Arthur, Julie, John and Lyn are known collectively as 4go and their exhibition brings all of their very varied work together while also celebrating the differences between the various art forms.
‘Spaces Between’, was an idea which developed from a series of twelve poems which were penned by group member and published poet, playwright and short story writer Arthur.
When the twelve poems were read between songs performed by a local choir, a member of the audience suggested that they be published.
Arthur approached John—an artist who uses many media including intricate woodcarving, painting and drawing to explore subjects—to illustrate his words and the first seeds of the exhibition were sown.
Arthur and John were joined by painter Julie Parsons, who expresses her passion for colour and design in various styles using mainly acrylics, and textile artist Lyn Davidson, known for employing a variety of techniques to create pieces for community projects and individual commissions.

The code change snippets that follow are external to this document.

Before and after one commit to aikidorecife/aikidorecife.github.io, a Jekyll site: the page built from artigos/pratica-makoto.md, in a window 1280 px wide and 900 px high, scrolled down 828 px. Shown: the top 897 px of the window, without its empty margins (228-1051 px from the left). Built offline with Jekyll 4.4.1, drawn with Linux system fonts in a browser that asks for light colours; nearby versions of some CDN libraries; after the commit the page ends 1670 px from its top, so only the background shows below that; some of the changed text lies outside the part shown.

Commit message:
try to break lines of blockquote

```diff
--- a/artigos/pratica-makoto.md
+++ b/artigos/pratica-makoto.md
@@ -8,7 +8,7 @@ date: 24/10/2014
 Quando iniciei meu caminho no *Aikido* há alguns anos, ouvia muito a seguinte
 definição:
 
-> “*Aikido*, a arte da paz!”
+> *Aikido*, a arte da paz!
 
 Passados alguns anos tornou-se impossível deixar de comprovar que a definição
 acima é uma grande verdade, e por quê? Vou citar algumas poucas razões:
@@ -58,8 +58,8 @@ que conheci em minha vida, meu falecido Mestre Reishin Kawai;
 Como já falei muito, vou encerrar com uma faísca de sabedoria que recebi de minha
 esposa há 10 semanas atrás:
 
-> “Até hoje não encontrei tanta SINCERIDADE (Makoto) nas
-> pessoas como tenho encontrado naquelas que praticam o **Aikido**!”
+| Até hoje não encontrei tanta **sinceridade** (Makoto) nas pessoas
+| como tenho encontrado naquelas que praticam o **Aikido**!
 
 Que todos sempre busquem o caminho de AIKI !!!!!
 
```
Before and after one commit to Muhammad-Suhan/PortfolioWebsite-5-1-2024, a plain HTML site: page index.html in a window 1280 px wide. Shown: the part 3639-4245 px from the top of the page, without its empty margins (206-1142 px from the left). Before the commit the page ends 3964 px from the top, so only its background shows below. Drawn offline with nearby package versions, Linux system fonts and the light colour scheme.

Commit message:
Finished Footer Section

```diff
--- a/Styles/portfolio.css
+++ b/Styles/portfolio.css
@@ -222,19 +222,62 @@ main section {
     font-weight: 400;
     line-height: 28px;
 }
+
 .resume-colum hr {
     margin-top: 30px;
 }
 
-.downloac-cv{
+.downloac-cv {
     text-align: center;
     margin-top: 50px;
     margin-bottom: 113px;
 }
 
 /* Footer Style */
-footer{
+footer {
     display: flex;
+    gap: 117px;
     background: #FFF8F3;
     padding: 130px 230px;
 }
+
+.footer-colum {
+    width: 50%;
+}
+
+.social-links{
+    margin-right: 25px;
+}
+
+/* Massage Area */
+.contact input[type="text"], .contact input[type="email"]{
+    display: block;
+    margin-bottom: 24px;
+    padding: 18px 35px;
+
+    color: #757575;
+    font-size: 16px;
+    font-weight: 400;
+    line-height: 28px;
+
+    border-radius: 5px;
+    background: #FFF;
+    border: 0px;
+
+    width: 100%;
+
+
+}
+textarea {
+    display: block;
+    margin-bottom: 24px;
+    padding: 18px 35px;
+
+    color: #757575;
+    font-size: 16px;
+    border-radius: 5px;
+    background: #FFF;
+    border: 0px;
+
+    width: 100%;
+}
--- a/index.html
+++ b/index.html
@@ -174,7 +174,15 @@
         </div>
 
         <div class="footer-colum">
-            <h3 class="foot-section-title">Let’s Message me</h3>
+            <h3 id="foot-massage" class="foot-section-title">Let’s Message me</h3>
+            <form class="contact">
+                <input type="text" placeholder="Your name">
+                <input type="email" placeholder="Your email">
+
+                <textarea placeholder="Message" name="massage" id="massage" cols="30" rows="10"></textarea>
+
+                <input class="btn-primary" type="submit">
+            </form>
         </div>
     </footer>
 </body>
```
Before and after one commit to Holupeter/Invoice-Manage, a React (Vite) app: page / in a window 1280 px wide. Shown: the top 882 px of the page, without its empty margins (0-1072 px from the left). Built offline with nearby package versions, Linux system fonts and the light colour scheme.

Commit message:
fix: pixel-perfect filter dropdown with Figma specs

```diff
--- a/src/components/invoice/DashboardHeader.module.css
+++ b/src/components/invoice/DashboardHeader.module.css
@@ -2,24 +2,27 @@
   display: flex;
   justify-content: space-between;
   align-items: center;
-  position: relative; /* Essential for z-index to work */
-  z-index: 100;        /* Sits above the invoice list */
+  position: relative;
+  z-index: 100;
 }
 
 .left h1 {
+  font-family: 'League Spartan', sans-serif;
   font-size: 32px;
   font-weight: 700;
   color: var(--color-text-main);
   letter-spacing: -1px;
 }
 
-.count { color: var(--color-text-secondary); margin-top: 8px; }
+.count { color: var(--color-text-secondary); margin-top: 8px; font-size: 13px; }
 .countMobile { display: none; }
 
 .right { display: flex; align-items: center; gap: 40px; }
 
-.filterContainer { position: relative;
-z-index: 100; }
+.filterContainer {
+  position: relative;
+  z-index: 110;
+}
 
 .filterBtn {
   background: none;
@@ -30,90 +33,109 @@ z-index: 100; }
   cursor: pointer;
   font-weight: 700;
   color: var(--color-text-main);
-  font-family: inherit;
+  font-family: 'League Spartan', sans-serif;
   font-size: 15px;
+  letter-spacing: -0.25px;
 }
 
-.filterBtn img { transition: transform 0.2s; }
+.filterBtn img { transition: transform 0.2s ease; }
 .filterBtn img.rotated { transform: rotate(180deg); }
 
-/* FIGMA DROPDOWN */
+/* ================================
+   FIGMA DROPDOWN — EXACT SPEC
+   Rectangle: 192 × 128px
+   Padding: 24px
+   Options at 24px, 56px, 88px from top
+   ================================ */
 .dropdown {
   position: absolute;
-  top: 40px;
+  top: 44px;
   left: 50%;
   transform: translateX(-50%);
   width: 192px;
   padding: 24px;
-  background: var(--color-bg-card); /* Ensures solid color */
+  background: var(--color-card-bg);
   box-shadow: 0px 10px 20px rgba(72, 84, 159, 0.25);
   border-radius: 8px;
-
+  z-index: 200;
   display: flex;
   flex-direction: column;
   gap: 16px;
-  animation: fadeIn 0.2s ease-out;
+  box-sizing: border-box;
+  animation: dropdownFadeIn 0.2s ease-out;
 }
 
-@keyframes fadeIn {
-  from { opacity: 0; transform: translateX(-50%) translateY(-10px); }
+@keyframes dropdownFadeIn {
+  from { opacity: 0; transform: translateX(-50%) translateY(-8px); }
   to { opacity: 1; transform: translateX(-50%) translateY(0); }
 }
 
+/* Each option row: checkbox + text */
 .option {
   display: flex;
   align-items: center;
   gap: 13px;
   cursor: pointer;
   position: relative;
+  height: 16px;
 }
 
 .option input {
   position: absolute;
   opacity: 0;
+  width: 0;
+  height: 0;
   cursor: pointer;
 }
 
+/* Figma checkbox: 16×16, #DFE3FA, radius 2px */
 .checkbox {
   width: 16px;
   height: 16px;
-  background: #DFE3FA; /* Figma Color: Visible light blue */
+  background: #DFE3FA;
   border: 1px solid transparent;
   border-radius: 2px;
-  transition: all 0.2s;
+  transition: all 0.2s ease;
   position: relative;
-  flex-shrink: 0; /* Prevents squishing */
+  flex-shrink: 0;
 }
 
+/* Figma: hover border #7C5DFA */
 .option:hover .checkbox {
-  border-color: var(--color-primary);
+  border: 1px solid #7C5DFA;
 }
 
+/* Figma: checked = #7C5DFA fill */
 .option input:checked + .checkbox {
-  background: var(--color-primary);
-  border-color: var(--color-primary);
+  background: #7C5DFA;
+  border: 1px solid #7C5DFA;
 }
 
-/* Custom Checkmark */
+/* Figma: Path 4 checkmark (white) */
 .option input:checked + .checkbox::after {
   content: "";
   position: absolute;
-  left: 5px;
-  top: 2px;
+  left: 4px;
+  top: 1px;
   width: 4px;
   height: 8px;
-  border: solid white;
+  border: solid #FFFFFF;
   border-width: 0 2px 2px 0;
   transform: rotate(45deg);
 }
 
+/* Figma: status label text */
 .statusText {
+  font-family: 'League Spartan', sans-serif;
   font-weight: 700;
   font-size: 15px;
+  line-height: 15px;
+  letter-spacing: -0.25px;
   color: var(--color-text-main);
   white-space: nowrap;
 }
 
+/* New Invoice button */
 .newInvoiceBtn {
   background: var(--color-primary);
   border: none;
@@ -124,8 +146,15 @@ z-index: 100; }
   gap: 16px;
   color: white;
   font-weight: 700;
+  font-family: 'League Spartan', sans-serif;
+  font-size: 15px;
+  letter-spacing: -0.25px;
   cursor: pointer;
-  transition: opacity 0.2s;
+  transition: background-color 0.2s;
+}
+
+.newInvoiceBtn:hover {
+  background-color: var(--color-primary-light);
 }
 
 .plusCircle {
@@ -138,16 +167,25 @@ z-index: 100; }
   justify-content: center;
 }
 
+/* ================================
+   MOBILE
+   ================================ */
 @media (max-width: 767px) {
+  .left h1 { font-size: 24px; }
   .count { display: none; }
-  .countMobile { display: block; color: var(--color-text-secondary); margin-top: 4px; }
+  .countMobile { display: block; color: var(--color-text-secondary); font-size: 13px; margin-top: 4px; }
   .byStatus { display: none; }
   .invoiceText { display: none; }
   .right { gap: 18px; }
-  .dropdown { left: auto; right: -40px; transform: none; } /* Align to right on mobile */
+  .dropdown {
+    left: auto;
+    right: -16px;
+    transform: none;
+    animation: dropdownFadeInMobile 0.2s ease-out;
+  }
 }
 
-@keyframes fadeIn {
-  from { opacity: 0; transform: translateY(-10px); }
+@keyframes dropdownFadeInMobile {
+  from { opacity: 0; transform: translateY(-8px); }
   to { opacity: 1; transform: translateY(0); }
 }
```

The exhibition is running in Coldstream Museum until Sunday, July 27 , and has made a fine impression on those who has visited so far.
One of those is John Stone, who wrote the following review:
‘On Friday evening, June 6, in Coldstream Museum, a fascinating exhibition was opened to a large and enthusiastic gathering.
It was an impressive opening to an exhibition of quality, vibrancy and variety.
The catalyst for the work was the poetry of Arthur Parsons - a sequence of poems reflecting on the calendar year.
The illustrations for each of these poems was by John Davidson - and in turn led to other of his work, notably some wonderful wood sculptures.
John’s work has a directness, fluidity and energy that is truly inspiring.
And the amount of movement contained both in the two-dimensional works and the sculptures was exciting to behold.
Lyn Davidson presented the twelve months of the year as textile pictures.
The detail in the textures and flow of her pieces repaid careful examination in spades.
The vibrancy of the colours in her work complemented the monochrome element of John’s poetic illustrations.
Poetic nuggets also gave insight into Julie Parsons’ paintings, which provided interesting contrasts to the others’ work.
The boldness of the image-making in the more abstract pieces struck me most, particularly the comparison with her three more representational pieces.
So, the poetic muse provided both inspiration and an enveloping completeness to the event.
I wondered if the amount of visual material which was packed into that small space added to that sense of completeness.
This is a terrific exhibition which is free to visit- I urge you to go!’